The high incidence of technical problems and glitches faced in the Voter Verifiable Paper Audit Trail (VVPAT) machines in the by-elections conducted earlier in different parts of the country should be a major cause of concern for the Election Commission of India (ECI). There were few takers for the alibi given by the ECI that extreme heat wave was responsible for the glitches during the polling process. Somehow, most of the opposition political parties have urged the ECI to review the use of Electronic Voting Machines (EVMs) in the future polling process. Most of the parties, whether they have registered a victory in the by-elections or not, have opposed the use of EVMs in future polling process in view of the allegations that they can be easily hacked or tampered by the ruling alliance led by BJP at the centre.
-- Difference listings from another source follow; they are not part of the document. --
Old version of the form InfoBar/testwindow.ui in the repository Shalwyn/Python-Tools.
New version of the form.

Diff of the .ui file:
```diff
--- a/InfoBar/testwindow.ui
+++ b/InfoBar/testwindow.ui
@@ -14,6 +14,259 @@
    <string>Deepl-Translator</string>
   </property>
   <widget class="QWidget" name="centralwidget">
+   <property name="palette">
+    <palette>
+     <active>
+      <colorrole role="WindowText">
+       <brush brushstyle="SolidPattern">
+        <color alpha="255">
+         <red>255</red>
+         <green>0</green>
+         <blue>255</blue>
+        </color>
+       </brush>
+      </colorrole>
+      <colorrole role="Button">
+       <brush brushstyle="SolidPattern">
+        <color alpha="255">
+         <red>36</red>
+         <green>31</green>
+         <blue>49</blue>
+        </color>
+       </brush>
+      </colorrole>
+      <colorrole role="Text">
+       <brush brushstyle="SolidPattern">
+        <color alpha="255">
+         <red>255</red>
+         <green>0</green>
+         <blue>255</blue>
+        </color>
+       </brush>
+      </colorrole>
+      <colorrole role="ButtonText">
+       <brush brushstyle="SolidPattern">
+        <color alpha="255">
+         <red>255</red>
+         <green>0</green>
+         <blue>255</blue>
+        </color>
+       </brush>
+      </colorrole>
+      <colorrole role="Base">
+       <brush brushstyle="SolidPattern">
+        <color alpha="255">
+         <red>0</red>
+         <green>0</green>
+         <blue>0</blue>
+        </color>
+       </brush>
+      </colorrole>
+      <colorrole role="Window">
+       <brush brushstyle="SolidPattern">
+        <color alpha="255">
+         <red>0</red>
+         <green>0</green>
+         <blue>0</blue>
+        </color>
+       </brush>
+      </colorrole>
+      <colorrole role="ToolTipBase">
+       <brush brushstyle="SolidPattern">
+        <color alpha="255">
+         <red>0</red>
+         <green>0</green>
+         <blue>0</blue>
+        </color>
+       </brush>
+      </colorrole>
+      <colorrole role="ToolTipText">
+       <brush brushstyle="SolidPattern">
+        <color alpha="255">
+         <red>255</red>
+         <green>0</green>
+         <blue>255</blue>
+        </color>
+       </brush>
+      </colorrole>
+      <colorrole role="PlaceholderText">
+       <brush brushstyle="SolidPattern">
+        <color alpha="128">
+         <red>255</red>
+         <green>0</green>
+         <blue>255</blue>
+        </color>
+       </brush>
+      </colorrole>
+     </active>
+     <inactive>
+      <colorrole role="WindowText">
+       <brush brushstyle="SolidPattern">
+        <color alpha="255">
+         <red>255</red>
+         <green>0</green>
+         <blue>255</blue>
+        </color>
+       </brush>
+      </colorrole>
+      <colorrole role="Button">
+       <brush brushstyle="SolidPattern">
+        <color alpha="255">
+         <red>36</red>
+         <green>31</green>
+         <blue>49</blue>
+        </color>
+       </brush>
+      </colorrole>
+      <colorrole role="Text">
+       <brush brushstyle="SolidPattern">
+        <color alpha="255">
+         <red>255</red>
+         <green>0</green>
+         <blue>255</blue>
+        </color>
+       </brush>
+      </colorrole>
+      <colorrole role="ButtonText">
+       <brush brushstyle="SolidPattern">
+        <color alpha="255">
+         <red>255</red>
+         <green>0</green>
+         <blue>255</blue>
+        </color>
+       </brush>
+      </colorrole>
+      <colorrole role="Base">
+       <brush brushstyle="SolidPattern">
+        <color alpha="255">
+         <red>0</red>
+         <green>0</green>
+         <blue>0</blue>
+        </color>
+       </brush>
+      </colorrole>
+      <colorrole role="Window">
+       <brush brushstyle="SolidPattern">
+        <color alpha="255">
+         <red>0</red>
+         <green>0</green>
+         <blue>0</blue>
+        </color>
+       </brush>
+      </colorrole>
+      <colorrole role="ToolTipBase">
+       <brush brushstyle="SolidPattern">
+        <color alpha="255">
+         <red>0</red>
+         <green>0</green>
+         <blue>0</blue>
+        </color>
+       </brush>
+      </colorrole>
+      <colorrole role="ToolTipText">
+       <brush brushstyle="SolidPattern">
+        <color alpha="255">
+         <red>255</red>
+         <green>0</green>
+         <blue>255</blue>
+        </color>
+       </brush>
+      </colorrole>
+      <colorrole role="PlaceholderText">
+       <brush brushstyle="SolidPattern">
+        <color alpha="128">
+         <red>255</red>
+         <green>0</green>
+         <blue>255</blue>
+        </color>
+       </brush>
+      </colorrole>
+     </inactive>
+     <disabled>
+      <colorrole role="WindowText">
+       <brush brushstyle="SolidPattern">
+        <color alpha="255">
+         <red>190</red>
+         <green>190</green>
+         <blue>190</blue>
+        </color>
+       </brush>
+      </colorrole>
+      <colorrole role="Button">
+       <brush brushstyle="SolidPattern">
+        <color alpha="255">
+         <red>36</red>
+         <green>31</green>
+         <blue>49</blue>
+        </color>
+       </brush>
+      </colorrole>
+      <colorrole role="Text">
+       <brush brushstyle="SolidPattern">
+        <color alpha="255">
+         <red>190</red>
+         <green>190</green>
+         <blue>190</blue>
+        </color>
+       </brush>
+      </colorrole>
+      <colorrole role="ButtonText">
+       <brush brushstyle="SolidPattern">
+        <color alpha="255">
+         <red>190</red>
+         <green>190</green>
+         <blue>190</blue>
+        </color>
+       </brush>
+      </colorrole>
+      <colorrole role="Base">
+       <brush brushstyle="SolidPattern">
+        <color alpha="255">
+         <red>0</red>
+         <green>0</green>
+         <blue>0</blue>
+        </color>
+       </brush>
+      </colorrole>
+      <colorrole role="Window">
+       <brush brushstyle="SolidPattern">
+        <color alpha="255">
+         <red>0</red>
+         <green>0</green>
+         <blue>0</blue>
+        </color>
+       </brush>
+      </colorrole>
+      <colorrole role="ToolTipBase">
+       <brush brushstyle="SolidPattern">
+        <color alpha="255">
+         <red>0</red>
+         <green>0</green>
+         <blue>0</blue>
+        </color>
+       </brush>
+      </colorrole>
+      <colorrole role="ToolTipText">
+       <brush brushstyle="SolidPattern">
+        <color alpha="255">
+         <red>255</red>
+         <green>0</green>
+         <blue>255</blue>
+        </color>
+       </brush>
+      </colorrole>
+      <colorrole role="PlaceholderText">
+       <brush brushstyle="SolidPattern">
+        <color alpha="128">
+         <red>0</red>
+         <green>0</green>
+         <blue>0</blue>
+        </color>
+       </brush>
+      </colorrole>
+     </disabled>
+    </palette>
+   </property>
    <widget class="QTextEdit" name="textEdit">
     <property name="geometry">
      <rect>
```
At least Rashtriya Lok Dal (RLD), Shiv Sena (Thackrey) and their allies have gone to the extent of asking other political groups to announce their boycott of EVMs. There have been feeble voices of opposition to EVMs from the Congress for the reason best known to them. Majority of them have called for reverting back to the paper ballot system for ensuring free and fair elections and have the belief that the previous system cannot be tampered with unless whole booth capturing takes place in some pockets during the election process. After major glitches came to the surface, fresh polling had to be ordered in dozens of booths in Kairana and Bhandara-Gondiya in Uttar Pradesh and Maharashtra, respectively, as a consequence. Ever since the implementation of the VVPAT system last year, machine malfunction and subsequent delays in polling have been recurring issues. Close to 4.2% of the VVPAT machines deployed in the Karnataka assembly elections in May developed glitches during the testing as well as polling processes. The overall fault rate was as high as 11.6% in the by-elections held in four parliamentary and nine assembly constituencies on May 28. ECI also blamed the inexperience of polling officers handling them, compared to the ballot and control units for the EVMs that have been in use for much longer. The technical committee of the ECI is now faced with a challenge to ensure that the VVPAT machines hold up, with the general elections due next year in the hot summer months. Inadvertently, the use of these EVMs, which are adjuncts to the ballot and control units of the EVMs, has added to the complexity of an otherwise simple, single programmable-chip based system, and rendered it prone to more glitches. There is some evidence to show that EVMs have eased polling and helped increase voter turnout since being put to use. But in using VVPAT machines to reassure sceptics about an election’s integrity, the ECI has introduced a new element, and cost, to the process. Considering these challenges, the ECI should consider deploying the VVPAT machines in all polling booths. If this is not possible before the next general elections, the ECI should hold an all party meeting for review of use of EVMs. The current verification process should involve taking some polling stations and booths for tallying the VVPAT slips to restore the confidence of the voters. If the argument of the political parties that such machines are not being used all over the world except three countries including India, then the ECI has to take another call by involving all the parties. Unfortunately, the suspicion of the voters has increased during the election processes that have taken place during the past four years after the BJP-led alliance came to power. Most of the parties also raised their doubts about the reliability of the machines, which were partly used in the local bodies polling in Uttar Pradesh last year. In the polling for local bodies and Panchayats, where ballot papers were used, the ruling BJP lost and wherever machines were deployed, the BJP candidates won. This was a major bone of contention between the ruling party at the centre and the opposition parties. An early review and all party meeting would go in interest of restoration of confidence of the voter in the democratic process.